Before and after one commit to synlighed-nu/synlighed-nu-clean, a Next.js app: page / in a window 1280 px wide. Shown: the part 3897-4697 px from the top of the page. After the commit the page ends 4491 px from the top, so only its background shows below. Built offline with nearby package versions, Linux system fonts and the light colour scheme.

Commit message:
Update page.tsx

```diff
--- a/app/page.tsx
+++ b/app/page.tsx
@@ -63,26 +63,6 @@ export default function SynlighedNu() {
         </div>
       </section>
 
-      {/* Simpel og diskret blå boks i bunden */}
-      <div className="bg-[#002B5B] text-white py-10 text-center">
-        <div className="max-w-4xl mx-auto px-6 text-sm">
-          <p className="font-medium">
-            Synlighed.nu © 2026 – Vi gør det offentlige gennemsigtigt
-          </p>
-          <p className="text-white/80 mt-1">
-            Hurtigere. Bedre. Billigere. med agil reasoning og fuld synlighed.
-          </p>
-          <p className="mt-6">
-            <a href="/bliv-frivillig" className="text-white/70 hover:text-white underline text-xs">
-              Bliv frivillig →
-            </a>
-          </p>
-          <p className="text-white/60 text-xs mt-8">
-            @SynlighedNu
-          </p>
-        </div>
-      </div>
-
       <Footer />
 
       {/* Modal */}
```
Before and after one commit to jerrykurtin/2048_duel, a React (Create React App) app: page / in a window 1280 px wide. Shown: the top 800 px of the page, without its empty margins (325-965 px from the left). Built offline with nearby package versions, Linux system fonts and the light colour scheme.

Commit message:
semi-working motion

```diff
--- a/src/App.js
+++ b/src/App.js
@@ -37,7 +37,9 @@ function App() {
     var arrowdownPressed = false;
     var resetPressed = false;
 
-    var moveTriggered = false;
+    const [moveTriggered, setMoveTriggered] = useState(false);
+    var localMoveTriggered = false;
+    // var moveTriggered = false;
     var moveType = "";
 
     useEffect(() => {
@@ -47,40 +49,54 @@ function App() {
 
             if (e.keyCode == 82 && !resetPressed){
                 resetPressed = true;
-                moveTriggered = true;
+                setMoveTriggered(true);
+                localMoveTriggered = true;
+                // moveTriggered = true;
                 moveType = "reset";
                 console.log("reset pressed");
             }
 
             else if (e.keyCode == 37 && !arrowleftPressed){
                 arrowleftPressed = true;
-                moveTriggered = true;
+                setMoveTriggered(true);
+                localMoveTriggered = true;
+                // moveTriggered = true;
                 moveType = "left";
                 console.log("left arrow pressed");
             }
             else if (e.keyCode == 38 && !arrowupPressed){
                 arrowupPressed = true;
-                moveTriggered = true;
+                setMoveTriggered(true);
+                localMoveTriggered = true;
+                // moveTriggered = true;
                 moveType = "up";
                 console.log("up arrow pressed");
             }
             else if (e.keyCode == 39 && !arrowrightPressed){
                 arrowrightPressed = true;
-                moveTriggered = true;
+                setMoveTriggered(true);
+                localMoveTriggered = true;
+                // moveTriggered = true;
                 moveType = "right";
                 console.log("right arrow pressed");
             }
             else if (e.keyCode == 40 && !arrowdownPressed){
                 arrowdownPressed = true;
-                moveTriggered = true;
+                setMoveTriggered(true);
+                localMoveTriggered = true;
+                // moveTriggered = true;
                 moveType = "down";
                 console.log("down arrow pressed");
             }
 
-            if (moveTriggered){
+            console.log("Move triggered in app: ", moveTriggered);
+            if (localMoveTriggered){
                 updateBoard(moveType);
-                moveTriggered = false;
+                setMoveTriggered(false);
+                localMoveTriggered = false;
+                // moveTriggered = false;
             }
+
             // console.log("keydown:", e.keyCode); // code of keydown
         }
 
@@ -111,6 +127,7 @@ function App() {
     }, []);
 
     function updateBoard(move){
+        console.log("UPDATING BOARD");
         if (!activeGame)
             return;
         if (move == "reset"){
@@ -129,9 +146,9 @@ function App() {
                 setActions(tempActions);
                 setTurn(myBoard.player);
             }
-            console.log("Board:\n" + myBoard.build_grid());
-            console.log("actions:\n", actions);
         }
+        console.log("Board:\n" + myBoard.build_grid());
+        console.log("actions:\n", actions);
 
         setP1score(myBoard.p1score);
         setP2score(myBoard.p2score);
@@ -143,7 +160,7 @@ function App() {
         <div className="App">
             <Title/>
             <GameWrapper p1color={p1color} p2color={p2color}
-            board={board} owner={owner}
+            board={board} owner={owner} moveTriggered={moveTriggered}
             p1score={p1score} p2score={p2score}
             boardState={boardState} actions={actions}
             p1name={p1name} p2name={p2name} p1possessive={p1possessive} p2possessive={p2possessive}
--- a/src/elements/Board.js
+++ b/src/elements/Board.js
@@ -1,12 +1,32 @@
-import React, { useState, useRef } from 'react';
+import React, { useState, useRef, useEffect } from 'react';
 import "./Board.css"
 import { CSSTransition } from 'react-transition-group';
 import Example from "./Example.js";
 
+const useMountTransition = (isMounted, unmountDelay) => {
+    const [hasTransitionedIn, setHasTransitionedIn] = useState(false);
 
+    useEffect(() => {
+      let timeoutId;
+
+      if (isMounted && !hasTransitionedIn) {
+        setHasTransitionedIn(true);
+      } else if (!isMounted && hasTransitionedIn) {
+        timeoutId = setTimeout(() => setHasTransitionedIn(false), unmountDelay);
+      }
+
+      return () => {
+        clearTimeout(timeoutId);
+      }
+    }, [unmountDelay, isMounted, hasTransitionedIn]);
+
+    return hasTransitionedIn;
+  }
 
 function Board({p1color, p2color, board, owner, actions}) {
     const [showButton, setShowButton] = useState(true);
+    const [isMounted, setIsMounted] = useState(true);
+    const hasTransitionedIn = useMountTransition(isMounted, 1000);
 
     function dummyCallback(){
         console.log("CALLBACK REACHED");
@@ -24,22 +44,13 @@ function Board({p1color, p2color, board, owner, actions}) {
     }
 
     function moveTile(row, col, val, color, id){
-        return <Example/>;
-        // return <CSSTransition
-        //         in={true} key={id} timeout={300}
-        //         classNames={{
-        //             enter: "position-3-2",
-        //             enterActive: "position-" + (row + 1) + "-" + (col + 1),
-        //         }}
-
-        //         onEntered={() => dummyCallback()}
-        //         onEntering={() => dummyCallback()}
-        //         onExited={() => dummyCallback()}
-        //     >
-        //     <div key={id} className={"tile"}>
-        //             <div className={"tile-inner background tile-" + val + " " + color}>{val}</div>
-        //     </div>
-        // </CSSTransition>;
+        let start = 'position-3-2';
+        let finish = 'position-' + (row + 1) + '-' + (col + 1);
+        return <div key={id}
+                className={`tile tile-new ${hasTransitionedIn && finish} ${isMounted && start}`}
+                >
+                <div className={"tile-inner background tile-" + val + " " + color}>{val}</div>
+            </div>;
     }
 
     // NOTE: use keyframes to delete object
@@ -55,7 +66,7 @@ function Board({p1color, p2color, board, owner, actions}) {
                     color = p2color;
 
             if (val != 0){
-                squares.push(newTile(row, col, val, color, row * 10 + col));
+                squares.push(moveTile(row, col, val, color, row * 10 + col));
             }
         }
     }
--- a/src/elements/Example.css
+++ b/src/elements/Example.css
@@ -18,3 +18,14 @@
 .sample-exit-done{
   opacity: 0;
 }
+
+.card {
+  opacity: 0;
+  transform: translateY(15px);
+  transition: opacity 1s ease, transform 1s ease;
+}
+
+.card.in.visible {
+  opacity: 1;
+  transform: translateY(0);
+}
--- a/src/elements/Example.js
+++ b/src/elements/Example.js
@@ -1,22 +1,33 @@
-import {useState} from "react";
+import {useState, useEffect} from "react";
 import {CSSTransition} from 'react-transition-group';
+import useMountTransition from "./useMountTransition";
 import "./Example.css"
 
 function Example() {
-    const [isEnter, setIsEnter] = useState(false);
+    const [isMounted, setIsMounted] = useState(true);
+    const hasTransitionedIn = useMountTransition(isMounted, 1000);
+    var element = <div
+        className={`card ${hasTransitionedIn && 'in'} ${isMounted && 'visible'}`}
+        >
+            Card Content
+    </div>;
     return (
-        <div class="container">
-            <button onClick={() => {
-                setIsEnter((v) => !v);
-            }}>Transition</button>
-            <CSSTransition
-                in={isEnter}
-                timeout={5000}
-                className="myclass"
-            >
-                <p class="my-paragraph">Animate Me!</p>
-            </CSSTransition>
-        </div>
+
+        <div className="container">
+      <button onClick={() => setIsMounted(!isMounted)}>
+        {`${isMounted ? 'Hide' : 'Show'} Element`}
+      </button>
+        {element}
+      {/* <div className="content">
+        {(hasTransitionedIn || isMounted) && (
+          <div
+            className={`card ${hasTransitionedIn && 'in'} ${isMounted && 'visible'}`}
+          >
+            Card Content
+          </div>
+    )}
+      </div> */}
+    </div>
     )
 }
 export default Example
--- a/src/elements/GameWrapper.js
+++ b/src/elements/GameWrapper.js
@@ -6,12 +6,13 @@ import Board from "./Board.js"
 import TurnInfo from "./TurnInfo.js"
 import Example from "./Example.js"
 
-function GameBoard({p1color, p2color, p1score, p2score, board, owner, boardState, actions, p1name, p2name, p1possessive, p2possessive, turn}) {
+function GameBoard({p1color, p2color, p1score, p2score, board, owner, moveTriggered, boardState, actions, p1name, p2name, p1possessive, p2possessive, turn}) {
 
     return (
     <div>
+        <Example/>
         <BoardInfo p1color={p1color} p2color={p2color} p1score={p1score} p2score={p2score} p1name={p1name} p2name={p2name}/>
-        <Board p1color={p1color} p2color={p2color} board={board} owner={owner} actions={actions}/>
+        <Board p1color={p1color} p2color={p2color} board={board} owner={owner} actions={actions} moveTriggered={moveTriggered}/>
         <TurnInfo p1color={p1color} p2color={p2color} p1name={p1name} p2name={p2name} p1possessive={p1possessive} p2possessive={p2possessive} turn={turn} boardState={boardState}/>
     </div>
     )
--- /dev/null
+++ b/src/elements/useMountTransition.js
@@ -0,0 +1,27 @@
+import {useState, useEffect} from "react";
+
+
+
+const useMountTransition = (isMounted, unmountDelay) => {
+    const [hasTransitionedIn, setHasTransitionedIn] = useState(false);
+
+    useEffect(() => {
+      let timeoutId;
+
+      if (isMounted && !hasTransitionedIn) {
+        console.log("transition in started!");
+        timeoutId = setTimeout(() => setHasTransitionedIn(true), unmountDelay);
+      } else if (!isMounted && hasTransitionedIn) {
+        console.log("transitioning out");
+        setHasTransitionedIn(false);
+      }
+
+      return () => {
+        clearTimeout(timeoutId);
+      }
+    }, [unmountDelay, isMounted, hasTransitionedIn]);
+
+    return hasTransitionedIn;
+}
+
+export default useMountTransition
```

________________

■ Description of the task
Within the records above, each line containing "visible" is to be returned.

■ Solution for this task
+.card.in.visible {
+        className={`card ${hasTransitionedIn && 'in'} ${isMounted && 'visible'}`}
+            className={`card ${hasTransitionedIn && 'in'} ${isMounted && 'visible'}`}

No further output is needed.